By Paul Goble
Ukrainians have been thrilled by the victories of the Ukrainian army over the Russian invaders, but Moscow’s most likely response given the Kremlin’s desire to avoid mobilization could push the conflict into a dangerous new phase, one in which the Russian use of nuclear weapons becomes practically inevitable, Vladimir Pastukhov says.
Its army having lost in the field and its ability to raise more troops limited by fears of the Russian reaction to any mobilization, he says, Moscow is likely to limit new ground attacks and the losses they’d entail but instead seek to inflict maximum pain on Ukrainian civilian targets from the air (kasparov.ru/material.php?id=632392FD73D54§ion_id=50A6C962A3D7C).
Russia could carry out such attacks with minimum risk to its own armed forces, but such attacks on cities would dramatically escalate the number of Ukrainian casualties. That in turn would put new pressure on the West to provide Ukraine with more and more advanced weaponry that Kyiv could use to shoot down Russian planes or even expand attacks on Russian territory.
Valerii Zaluzhnyi, the commander in chief of Ukrainian forces, last month indicated that even if Ukraine recovers all of the occupied territory and forces Russia’s Black Sea fleet to relocate, the threat from Russia will remain, raising the possibility that the elimination of that threat will require moves against targets on Russian territory (ukrinform.ua/rubric-ato/3566162-ak-zabezpeciti-voennu-kampaniu-u-2023-roci-ukrainskij-poglad.html).
Because such a course of events will make both Russian mobilization and Moscow’s use of nuclear weapons “practically inevitable,” the London-based analyst says, the West will try to prevent Ukraine from attacking targets on Russian territory.
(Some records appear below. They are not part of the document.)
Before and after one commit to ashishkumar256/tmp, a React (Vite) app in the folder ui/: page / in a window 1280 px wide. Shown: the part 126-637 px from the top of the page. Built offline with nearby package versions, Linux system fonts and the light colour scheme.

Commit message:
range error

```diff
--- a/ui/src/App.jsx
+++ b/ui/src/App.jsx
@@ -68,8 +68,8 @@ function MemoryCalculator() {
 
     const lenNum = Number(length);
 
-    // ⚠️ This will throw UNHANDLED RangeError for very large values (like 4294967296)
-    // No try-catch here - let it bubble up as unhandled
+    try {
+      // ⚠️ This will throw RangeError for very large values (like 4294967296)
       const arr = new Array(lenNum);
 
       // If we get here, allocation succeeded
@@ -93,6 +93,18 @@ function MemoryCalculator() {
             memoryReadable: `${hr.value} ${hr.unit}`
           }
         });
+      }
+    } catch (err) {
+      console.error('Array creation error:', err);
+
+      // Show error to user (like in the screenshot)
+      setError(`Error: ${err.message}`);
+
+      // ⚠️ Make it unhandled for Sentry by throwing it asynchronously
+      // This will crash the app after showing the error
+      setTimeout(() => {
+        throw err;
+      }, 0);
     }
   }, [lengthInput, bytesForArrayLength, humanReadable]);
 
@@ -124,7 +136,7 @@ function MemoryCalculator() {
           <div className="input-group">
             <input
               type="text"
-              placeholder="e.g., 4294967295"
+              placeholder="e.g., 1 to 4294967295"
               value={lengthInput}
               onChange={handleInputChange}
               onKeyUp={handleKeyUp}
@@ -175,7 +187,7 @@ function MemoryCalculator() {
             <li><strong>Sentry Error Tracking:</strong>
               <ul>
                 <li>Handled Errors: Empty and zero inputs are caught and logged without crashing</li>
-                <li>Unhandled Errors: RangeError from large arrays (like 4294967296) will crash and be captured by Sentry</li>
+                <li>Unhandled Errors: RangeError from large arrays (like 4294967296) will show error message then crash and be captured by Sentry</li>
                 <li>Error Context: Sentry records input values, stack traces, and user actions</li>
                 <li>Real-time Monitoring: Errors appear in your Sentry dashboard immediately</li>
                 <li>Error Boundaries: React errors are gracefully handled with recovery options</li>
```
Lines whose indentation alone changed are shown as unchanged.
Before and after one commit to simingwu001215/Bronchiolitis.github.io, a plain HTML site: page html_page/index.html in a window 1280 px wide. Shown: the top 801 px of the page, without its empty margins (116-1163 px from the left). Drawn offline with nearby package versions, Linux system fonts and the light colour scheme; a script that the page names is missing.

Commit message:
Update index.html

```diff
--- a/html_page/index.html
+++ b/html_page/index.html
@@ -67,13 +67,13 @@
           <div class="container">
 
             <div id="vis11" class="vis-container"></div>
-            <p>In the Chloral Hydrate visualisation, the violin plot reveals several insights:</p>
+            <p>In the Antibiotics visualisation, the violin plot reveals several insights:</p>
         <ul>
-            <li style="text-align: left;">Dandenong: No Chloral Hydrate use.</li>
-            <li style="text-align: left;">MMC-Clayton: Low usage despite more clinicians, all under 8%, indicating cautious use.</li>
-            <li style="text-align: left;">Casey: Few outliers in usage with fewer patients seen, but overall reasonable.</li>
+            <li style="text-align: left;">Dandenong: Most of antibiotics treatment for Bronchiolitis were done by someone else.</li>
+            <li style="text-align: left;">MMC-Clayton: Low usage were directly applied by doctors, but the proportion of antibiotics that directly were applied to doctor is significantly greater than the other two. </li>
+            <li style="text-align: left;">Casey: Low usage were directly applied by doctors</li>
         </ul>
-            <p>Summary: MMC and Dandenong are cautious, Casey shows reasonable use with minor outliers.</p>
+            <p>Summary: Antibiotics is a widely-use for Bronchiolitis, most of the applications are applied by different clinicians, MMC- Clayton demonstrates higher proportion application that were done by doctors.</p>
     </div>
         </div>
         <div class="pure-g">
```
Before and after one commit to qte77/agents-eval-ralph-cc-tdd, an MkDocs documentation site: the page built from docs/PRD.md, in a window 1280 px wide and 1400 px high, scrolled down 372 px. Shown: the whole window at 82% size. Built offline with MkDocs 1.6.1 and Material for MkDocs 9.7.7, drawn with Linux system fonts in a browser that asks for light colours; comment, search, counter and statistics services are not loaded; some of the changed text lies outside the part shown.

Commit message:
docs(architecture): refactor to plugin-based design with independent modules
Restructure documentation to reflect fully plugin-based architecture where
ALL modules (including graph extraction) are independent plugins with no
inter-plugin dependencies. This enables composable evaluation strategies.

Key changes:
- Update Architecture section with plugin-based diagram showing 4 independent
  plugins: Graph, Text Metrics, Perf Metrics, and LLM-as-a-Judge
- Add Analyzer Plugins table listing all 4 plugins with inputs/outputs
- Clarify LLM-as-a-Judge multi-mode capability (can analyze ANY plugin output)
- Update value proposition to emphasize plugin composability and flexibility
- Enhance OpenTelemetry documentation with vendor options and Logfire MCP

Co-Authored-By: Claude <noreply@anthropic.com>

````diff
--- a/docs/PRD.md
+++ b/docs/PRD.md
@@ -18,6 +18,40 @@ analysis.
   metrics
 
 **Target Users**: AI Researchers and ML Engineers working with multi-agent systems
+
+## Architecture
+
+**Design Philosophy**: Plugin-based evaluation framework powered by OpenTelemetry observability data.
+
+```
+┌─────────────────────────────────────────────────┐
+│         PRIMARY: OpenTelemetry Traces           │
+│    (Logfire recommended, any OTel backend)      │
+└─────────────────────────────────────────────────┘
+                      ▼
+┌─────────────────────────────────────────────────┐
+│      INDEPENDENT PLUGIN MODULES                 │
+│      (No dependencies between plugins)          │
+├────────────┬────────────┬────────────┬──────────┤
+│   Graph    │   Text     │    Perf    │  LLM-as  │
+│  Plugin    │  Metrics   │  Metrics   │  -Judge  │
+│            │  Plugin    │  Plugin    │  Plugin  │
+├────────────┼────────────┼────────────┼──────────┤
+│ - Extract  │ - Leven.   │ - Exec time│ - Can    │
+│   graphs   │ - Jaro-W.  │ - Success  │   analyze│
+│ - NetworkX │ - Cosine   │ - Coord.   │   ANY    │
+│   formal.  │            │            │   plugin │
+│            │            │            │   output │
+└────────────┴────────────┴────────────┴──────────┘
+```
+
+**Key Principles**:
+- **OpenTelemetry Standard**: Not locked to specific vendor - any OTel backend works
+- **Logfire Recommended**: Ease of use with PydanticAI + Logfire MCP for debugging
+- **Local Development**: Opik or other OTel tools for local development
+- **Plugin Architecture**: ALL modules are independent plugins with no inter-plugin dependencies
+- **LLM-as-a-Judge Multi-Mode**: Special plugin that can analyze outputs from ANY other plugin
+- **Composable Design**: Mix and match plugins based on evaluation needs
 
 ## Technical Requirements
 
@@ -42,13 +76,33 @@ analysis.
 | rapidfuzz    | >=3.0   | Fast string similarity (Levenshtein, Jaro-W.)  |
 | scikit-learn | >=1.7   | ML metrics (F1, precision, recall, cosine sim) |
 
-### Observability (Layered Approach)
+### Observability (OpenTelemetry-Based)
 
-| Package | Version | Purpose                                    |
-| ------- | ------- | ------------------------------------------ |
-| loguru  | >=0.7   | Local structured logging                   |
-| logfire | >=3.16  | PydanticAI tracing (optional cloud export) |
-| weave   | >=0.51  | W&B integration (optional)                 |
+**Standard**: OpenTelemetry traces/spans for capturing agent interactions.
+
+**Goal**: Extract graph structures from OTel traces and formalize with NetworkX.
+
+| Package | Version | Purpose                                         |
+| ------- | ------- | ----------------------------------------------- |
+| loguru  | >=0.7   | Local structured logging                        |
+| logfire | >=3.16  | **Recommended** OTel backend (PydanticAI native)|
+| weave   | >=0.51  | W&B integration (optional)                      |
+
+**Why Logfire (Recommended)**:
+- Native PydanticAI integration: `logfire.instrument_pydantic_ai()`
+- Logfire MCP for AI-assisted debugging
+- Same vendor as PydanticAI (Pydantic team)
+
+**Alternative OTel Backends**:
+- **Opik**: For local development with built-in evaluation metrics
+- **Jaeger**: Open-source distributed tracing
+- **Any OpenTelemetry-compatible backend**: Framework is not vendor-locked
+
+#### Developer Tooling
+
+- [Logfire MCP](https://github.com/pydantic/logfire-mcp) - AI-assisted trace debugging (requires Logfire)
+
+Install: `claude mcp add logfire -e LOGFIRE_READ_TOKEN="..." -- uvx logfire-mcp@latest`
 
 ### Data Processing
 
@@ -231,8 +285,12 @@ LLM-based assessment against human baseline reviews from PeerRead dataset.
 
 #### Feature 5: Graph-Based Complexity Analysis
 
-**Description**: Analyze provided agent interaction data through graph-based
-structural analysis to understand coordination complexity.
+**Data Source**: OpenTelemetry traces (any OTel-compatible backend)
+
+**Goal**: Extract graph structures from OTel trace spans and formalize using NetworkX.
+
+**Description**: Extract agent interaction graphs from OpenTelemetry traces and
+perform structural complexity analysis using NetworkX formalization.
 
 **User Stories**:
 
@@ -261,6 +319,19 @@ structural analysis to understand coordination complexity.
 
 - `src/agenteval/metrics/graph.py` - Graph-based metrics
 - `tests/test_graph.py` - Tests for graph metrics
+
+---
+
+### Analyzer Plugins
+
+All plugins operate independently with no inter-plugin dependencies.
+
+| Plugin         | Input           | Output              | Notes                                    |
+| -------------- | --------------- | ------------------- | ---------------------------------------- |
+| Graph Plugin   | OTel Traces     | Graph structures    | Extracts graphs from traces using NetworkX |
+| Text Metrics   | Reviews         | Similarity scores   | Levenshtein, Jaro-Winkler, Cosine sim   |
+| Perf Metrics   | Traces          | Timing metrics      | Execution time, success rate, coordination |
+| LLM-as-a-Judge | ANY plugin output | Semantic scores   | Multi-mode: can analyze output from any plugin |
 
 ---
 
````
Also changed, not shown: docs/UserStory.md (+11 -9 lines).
But if it supplies Kyiv with advanced weapons, it may find it difficult to do that.
According to Pastukhov, “we are still at a very early stage of the escalation” of the war in Ukraine “and that in the spring if not sooner, new upheavals await us. These can be avoided only by breaking the sequence described above, an extremely difficult task and one that most likely will require regime change in either Moscow or Kyiv.”